Records from a data source:
╔══
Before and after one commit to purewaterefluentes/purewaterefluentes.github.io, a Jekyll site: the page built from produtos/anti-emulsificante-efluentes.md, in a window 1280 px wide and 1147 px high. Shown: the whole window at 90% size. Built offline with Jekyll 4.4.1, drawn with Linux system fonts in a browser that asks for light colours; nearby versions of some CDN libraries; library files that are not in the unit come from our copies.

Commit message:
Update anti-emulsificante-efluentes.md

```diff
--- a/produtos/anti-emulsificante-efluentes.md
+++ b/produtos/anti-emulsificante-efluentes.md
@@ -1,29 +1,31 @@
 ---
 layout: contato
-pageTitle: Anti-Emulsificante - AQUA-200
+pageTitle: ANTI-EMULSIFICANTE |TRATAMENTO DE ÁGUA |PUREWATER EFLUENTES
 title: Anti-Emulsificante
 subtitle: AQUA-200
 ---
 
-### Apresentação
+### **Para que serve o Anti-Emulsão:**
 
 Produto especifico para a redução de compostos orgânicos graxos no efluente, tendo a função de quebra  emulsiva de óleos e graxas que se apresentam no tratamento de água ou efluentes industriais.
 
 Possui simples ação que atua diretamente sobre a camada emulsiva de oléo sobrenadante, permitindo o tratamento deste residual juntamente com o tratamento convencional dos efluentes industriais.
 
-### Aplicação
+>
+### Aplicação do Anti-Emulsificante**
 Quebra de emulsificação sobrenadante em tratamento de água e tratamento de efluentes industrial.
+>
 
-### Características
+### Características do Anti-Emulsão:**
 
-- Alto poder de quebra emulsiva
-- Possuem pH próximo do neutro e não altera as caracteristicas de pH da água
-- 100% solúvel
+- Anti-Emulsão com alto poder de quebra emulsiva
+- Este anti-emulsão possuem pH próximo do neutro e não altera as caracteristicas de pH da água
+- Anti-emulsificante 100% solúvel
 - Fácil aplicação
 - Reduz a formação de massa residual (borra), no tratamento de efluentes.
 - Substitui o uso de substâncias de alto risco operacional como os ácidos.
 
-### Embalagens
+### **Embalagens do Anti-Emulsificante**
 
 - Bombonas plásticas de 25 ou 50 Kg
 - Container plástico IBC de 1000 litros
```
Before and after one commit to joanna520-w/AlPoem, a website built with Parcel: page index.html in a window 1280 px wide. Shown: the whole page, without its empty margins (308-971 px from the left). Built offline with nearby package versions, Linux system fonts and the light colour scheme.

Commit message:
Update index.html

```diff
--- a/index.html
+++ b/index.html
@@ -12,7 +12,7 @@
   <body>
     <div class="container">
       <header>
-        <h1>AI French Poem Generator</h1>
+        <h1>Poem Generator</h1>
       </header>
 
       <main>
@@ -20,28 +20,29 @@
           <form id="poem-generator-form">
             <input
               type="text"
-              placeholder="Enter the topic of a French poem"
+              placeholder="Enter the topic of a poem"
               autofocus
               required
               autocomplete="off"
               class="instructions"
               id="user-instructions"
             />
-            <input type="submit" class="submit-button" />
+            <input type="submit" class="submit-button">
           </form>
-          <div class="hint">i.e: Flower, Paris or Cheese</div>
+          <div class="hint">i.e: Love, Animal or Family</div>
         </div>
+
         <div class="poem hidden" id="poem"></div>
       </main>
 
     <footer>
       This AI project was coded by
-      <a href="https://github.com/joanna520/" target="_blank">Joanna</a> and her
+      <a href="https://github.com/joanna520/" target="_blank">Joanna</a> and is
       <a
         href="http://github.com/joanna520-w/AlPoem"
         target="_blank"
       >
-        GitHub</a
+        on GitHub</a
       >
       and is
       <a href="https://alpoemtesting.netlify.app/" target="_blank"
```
╚══
> [Task requirements]:
Set down each record above without changing a single word.

> [Task output]:
Before and after one commit to purewaterefluentes/purewaterefluentes.github.io, a Jekyll site: the page built from produtos/anti-emulsificante-efluentes.md, in a window 1280 px wide and 1147 px high. Shown: the whole window at 90% size. Built offline with Jekyll 4.4.1, drawn with Linux system fonts in a browser that asks for light colours; nearby versions of some CDN libraries; library files that are not in the unit come from our copies.

Commit message:
Update anti-emulsificante-efluentes.md

```diff
--- a/produtos/anti-emulsificante-efluentes.md
+++ b/produtos/anti-emulsificante-efluentes.md
@@ -1,29 +1,31 @@
 ---
 layout: contato
-pageTitle: Anti-Emulsificante - AQUA-200
+pageTitle: ANTI-EMULSIFICANTE |TRATAMENTO DE ÁGUA |PUREWATER EFLUENTES
 title: Anti-Emulsificante
 subtitle: AQUA-200
 ---
 
-### Apresentação
+### **Para que serve o Anti-Emulsão:**
 
 Produto especifico para a redução de compostos orgânicos graxos no efluente, tendo a função de quebra  emulsiva de óleos e graxas que se apresentam no tratamento de água ou efluentes industriais.
 
 Possui simples ação que atua diretamente sobre a camada emulsiva de oléo sobrenadante, permitindo o tratamento deste residual juntamente com o tratamento convencional dos efluentes industriais.
 
-### Aplicação
+>
+### Aplicação do Anti-Emulsificante**
 Quebra de emulsificação sobrenadante em tratamento de água e tratamento de efluentes industrial.
+>
 
-### Características
+### Características do Anti-Emulsão:**
 
-- Alto poder de quebra emulsiva
-- Possuem pH próximo do neutro e não altera as caracteristicas de pH da água
-- 100% solúvel
+- Anti-Emulsão com alto poder de quebra emulsiva
+- Este anti-emulsão possuem pH próximo do neutro e não altera as caracteristicas de pH da água
+- Anti-emulsificante 100% solúvel
 - Fácil aplicação
 - Reduz a formação de massa residual (borra), no tratamento de efluentes.
 - Substitui o uso de substâncias de alto risco operacional como os ácidos.
 
-### Embalagens
+### **Embalagens do Anti-Emulsificante**
 
 - Bombonas plásticas de 25 ou 50 Kg
 - Container plástico IBC de 1000 litros
```
Before and after one commit to joanna520-w/AlPoem, a website built with Parcel: page index.html in a window 1280 px wide. Shown: the whole page, without its empty margins (308-971 px from the left). Built offline with nearby package versions, Linux system fonts and the light colour scheme.

Commit message:
Update index.html

```diff
--- a/index.html
+++ b/index.html
@@ -12,7 +12,7 @@
   <body>
     <div class="container">
       <header>
-        <h1>AI French Poem Generator</h1>
+        <h1>Poem Generator</h1>
       </header>
 
       <main>
@@ -20,28 +20,29 @@
           <form id="poem-generator-form">
             <input
               type="text"
-              placeholder="Enter the topic of a French poem"
+              placeholder="Enter the topic of a poem"
               autofocus
               required
               autocomplete="off"
               class="instructions"
               id="user-instructions"
             />
-            <input type="submit" class="submit-button" />
+            <input type="submit" class="submit-button">
           </form>
-          <div class="hint">i.e: Flower, Paris or Cheese</div>
+          <div class="hint">i.e: Love, Animal or Family</div>
         </div>
+
         <div class="poem hidden" id="poem"></div>
       </main>
 
     <footer>
       This AI project was coded by
-      <a href="https://github.com/joanna520/" target="_blank">Joanna</a> and her
+      <a href="https://github.com/joanna520/" target="_blank">Joanna</a> and is
       <a
         href="http://github.com/joanna520-w/AlPoem"
         target="_blank"
       >
-        GitHub</a
+        on GitHub</a
       >
       and is
       <a href="https://alpoemtesting.netlify.app/" target="_blank"
```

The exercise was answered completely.